Systematic Review VS Scoping Review

Systematic reviews and scoping reviews are both types of literature reviews used in research, but they serve different purposes and have distinct methodologies.

Categories Systematic Review Scoping Review

Conducted to answer a specific research question by synthesizing the available evidence from primary studies.

The focus is on providing a comprehensive and unbiased summary of existing research to inform practice or policy.

Aimed at mapping the existing literature on a broader topic without necessarily addressing a specific research question.

It helps to identify gaps in the literature, clarify concepts, and provide an overview of the available evidence.

Research Question  Has a well-defined research question or set of questions that guide the review process. The goal is to answer these questions systematically. Typically begins with a more general or broad research question. The objective is to explore the extent, range, and nature of the existing literature on a topic.
Study Selection Inclusion criteria are defined very specifically to ensure the selected studies are directly relevant to the research question. Rigorous eligibility criteria are applied during study selection. Inclusion criteria may be broader, allowing a wide range of study types, including both empirical and non-empirical literature. The focus is on comprehensiveness rather than specificity.
Data Extraction and Synthesis

Involves a rigorous and systematic process of screening and selecting studies based on predefined criteria. This process is often conducted by multiple reviewers independently to ensure objectivity.

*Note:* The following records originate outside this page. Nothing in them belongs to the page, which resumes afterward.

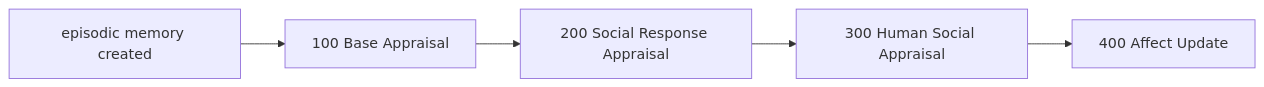
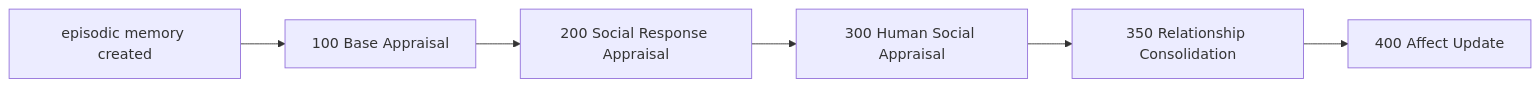
One commit to Prysline/emergent-causal-sim changed the second of 2 diagrams in docs/tick-pipeline.md. Above: the diagram before and after it, drawn with Mermaid. The commit also changed other lines of this file, not shown here.

Commit message:
Sync tick pipeline with Relationship consolidation ordering

````diff
--- a/docs/tick-pipeline.md
+++ b/docs/tick-pipeline.md
@@ -98,7 +100,8 @@
 ```mermaid
 flowchart LR
     M[episodic memory created] --> P100[100 Base Appraisal]
     P100 --> P200[200 Social Response Appraisal]
     P200 --> P300[300 Human Social Appraisal]
-    P300 --> P400[400 Affect Update]
+    P300 --> P350[350 Relationship Consolidation]
+    P350 --> P400[400 Affect Update]
 ```
````
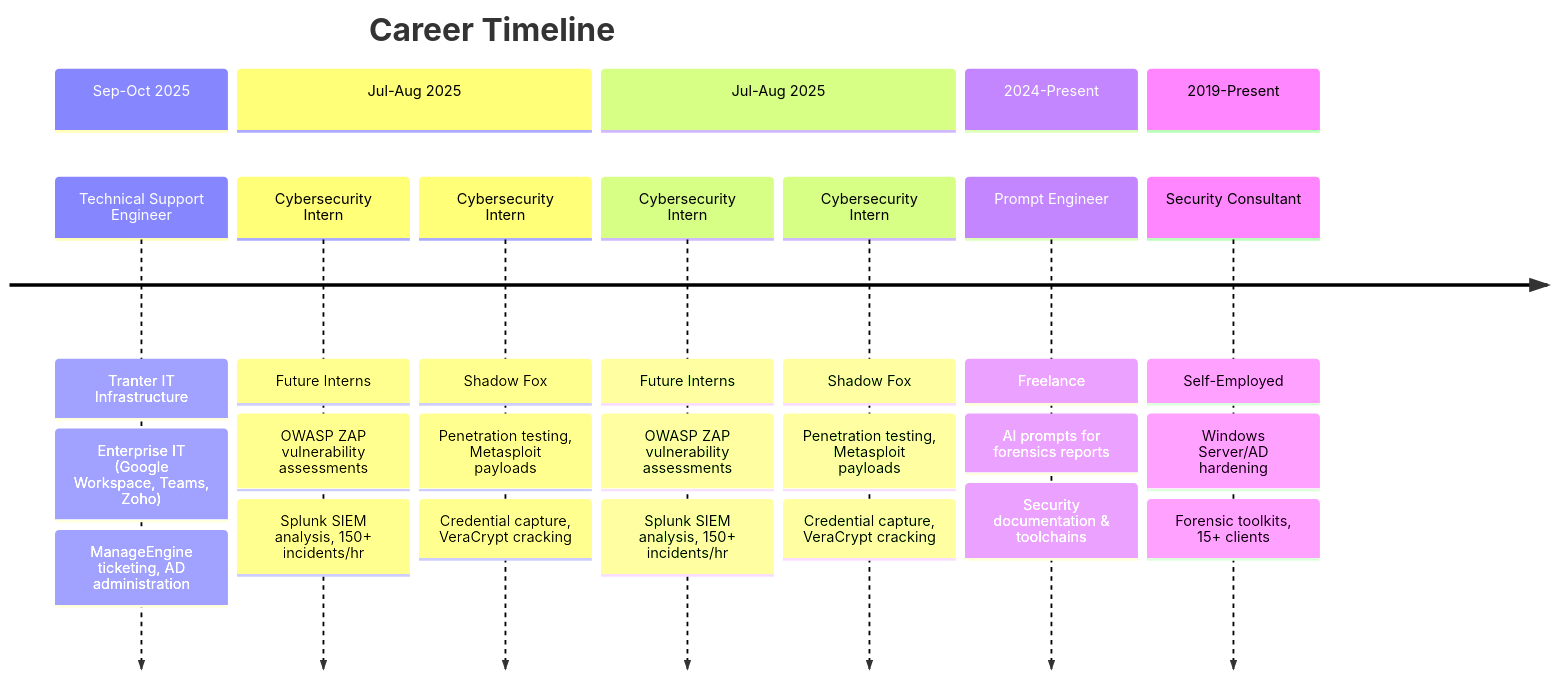
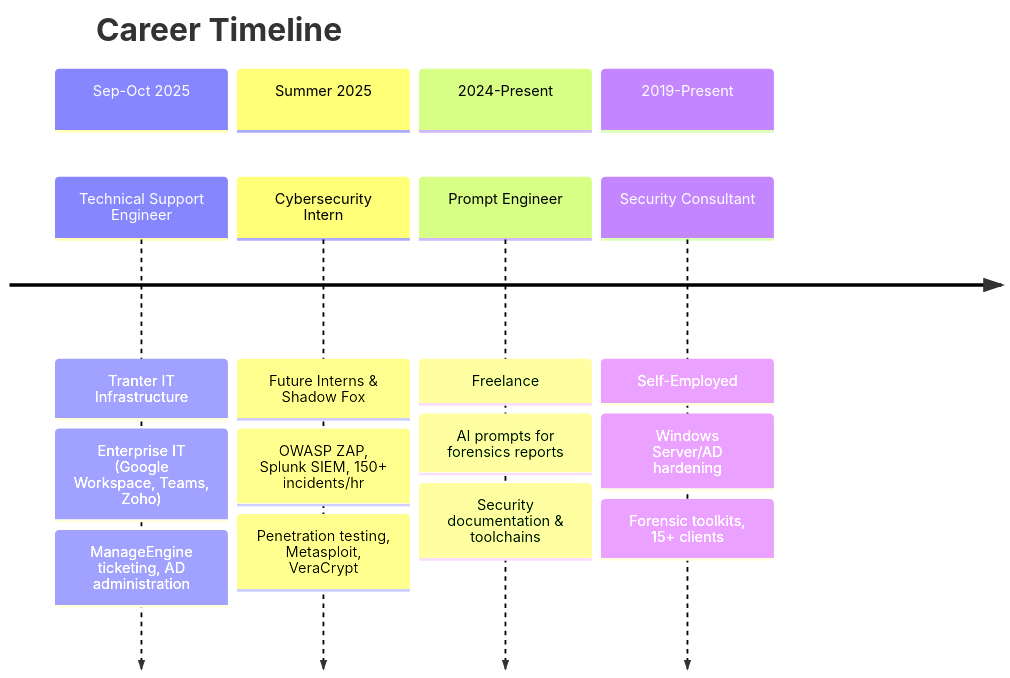
Before and after one commit to Hao-Tec/Hao-Tec: the diagram in README.md, drawn with Mermaid. The commit also changed other lines of this file, not shown here.

Commit message:
🔧 Combine Summer 2025 internships, remove broken stats cards

````diff
--- a/README.md
+++ b/README.md
@@ -131,24 +131,20 @@
 ```mermaid
 timeline
     title Career Timeline
     section Sep-Oct 2025
         Technical Support Engineer : Tranter IT Infrastructure
         : Enterprise IT (Google Workspace, Teams, Zoho)
         : ManageEngine ticketing, AD administration
-    section Jul-Aug 2025
-        Cybersecurity Intern : Future Interns
-        : OWASP ZAP vulnerability assessments
-        : Splunk SIEM analysis, 150+ incidents/hr
-    section Jul-Aug 2025
-        Cybersecurity Intern : Shadow Fox
-        : Penetration testing, Metasploit payloads
-        : Credential capture, VeraCrypt cracking
+    section Summer 2025
+        Cybersecurity Intern : Future Interns & Shadow Fox
+        : OWASP ZAP, Splunk SIEM, 150+ incidents/hr
+        : Penetration testing, Metasploit, VeraCrypt
     section 2024-Present
         Prompt Engineer : Freelance
         : AI prompts for forensics reports
         : Security documentation & toolchains
     section 2019-Present
         Security Consultant : Self-Employed
         : Windows Server/AD hardening
         : Forensic toolkits, 15+ clients
 ```
````
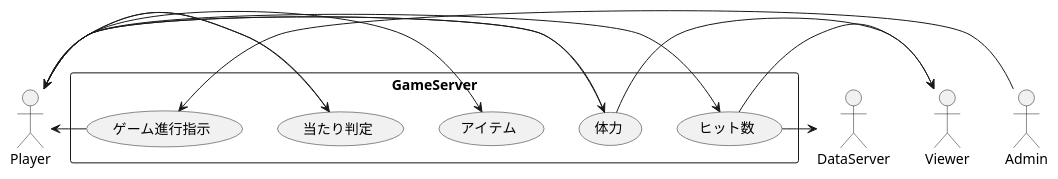
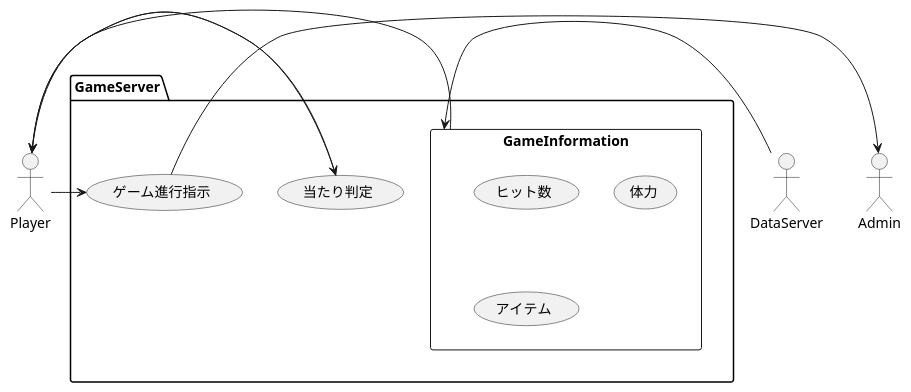
The diagram in GameServer.pu (H28KoyosaiInfo/Design), drawn with PlantUML before and after one commit. The commit also changed 6 other files, not shown here.

```diff
--- a/GameServer.pu
+++ b/GameServer.pu
@@ -2,35 +2,35 @@
 @startuml
   actor DataServer
   actor Player
   actor Admin
-  rectangle GameServer{
+  package GameServer{
+    rectangle GameInformation as info{
       usecase ヒット数
       usecase 体力
       usecase アイテム
+    }
+
       usecase 当たり判定
       usecase ゲーム進行指示
 
 
 
 
 
   }
 
 'link'
-Player->ヒット数
-Player->体力
-Player->アイテム
+Player<-info
+
 Player->当たり判定
 
-ヒット数->DataServer
-ヒット数->Viewer
-体力->Viewer
+DataServer->info
 
-Admin->ゲーム進行指示
-ゲーム進行指示->Player
+Admin<-ゲーム進行指示
+ゲーム進行指示<-Player
 
 
-体力->Player
+
 当たり判定->Player
 
 @enduml
```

Typically involves a more iterative and flexible process of study selection. It may include a broader range of literature, and the selection process may be less rigid.
Reporting Standards Adheres to specific reporting standards such as PRISMA (Preferred Reporting Items for Systematic Reviews and Meta-Analyses). Reporting standards may vary, and there isn't a universally accepted guideline. However, the PRISMA-ScR (Preferred Reporting Items for Systematic Reviews and Meta-Analyses extension for Scoping Reviews).
  1. Uncover the international evidence
  2. Confirm current practice/ address any variation/ identify new practices
  3. Identify and inform areas for future research
  4. Identify and investigate conflicting results
  5. Produce statements to guide decision-making
  1. To identify the types of available evidence in a given field
  2. To clarify key concepts/ definitions in the literature
  3. To examine how research is conducted on a certain topic or field
  4. To identify key characteristics or factors related to a concept
  5. As a precursor to a systematic review
  6. To identify and analyse knowledge gaps
Example Loong, D., Bonato, S., Barnsley, J., & Dewa, C. S.(2019). The effectiveness of mental health courts in reducing recidivism and police contact: A systematic reviewCommunity Mental Health Journal, 55, 1073-1098. doi: 10.1007/s10597-019-00421-9 Langevin, R., Marshall, C., & Kingsland, E. (2021)Intergenerational Cycles of Maltreatment: A Scoping Review of Psychosocial Risk and Protective FactorsTrauma, Violence, & Abuse, 22(4), 672–688.


Defining characteristics of traditional literature reviews, scoping reviews and systematic reviews (Smith et al, 2022Munn wt al., 2018)

Essential Resources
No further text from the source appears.